This post is based on (admittedly) thin evidence, though there is a logic.

This year Fox released their latest version of Fantastic Four, which was–to put it bluntly–a box-office disaster, earning almost $167 million against at budget of at least $120 million.

At this point, to break even (typically double the production budget), which is the most that Fantastic Four can hope for at this point.  There are a lot of people who hope that Marvel Studios regain the license to the characters, though this was before one of the producers, Simon Kinberg, announced that there were plans for a sequel.

Which is utter nonsense, and little more than the producer of a failed movie saving face.  The proof is easy enough to see because you’ll find few companies willing to take a franchise that has already failed–and blatantly so–and pump more money into it.  By way of example, Disney’s Tron: Legacy earned over $400 million on a $170 million budget while Guillermo del Toro’s Pacific Rim earned $411 million on a $190 million budget.  Most of that money was earned internationally, which was probably why Universal was so reticent about going in on a sequel with Legendary.

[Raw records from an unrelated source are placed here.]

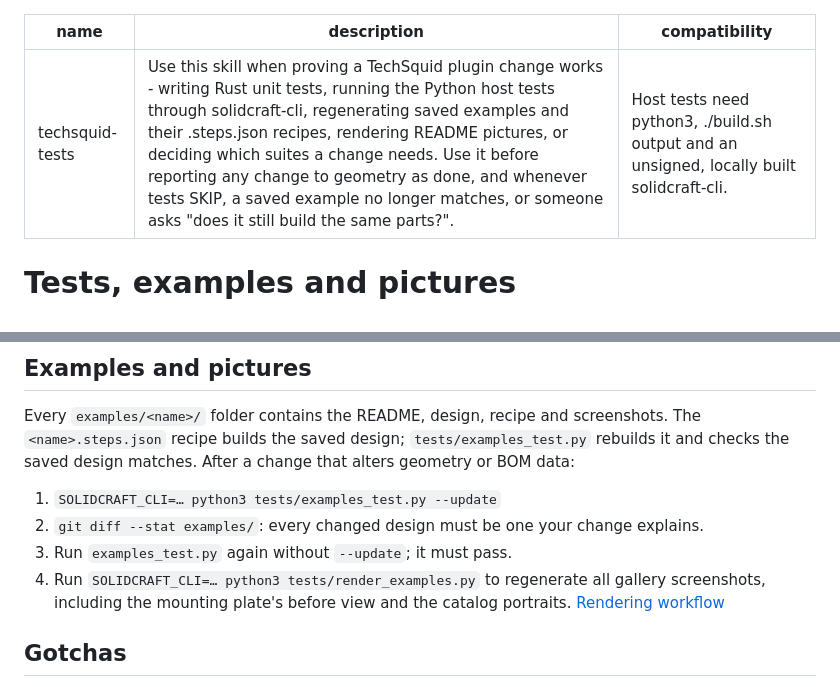
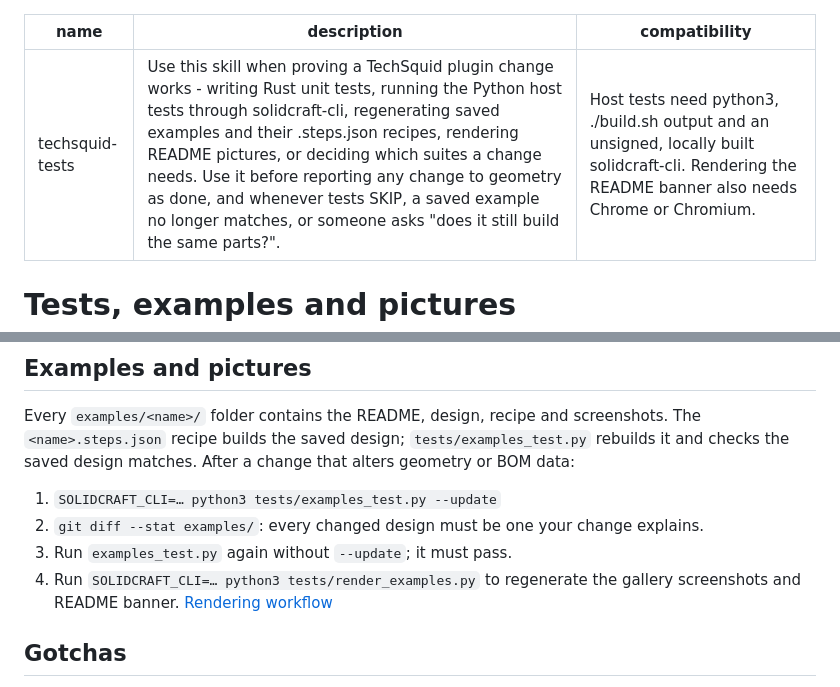
Before and after one commit to TechSquidTV/SolidCraft-Plugins, a Markdown page: skills/techsquid-tests/SKILL.md, 2 parts joined by grey strips. Rendered like a GitHub page.

```diff
--- a/skills/techsquid-tests/SKILL.md
+++ b/skills/techsquid-tests/SKILL.md
@@ -1,7 +1,7 @@
 ---
 name: techsquid-tests
 description: Use this skill when proving a TechSquid plugin change works - writing Rust unit tests, running the Python host tests through solidcraft-cli, regenerating saved examples and their .steps.json recipes, rendering README pictures, or deciding which suites a change needs. Use it before reporting any change to geometry as done, and whenever tests SKIP, a saved example no longer matches, or someone asks "does it still build the same parts?".
-compatibility: Host tests need python3, ./build.sh output and an unsigned, locally built solidcraft-cli.
+compatibility: Host tests need python3, ./build.sh output and an unsigned, locally built solidcraft-cli. Rendering the README banner also needs Chrome or Chromium.
 ---
 
 # Tests, examples and pictures
@@ -40,7 +40,7 @@ Every `examples/<name>/` folder contains the README, design, recipe and screensh
 1. `SOLIDCRAFT_CLI=… python3 tests/examples_test.py --update`
 2. `git diff --stat examples/`: every changed design must be one your change explains.
 3. Run `examples_test.py` again without `--update`; it must pass.
-4. Run `SOLIDCRAFT_CLI=… python3 tests/render_examples.py` to regenerate all gallery screenshots, including the mounting plate's before view and the catalog portraits. [Rendering workflow](../../DEVELOPMENT.md#render-the-screenshots)
+4. Run `SOLIDCRAFT_CLI=… python3 tests/render_examples.py` to regenerate the gallery screenshots and README banner. [Rendering workflow](../../DEVELOPMENT.md#render-the-screenshots)
 
 ## Gotchas
 
```
Also changed, not shown: DEVELOPMENT.md (+15 -8 lines), README.md (+1 -1 lines), examples/readme-banner.png (added), 2 other files.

Both films were moderate successes, yet neither are getting sequels (though hope springs eternal for the latter). Continue reading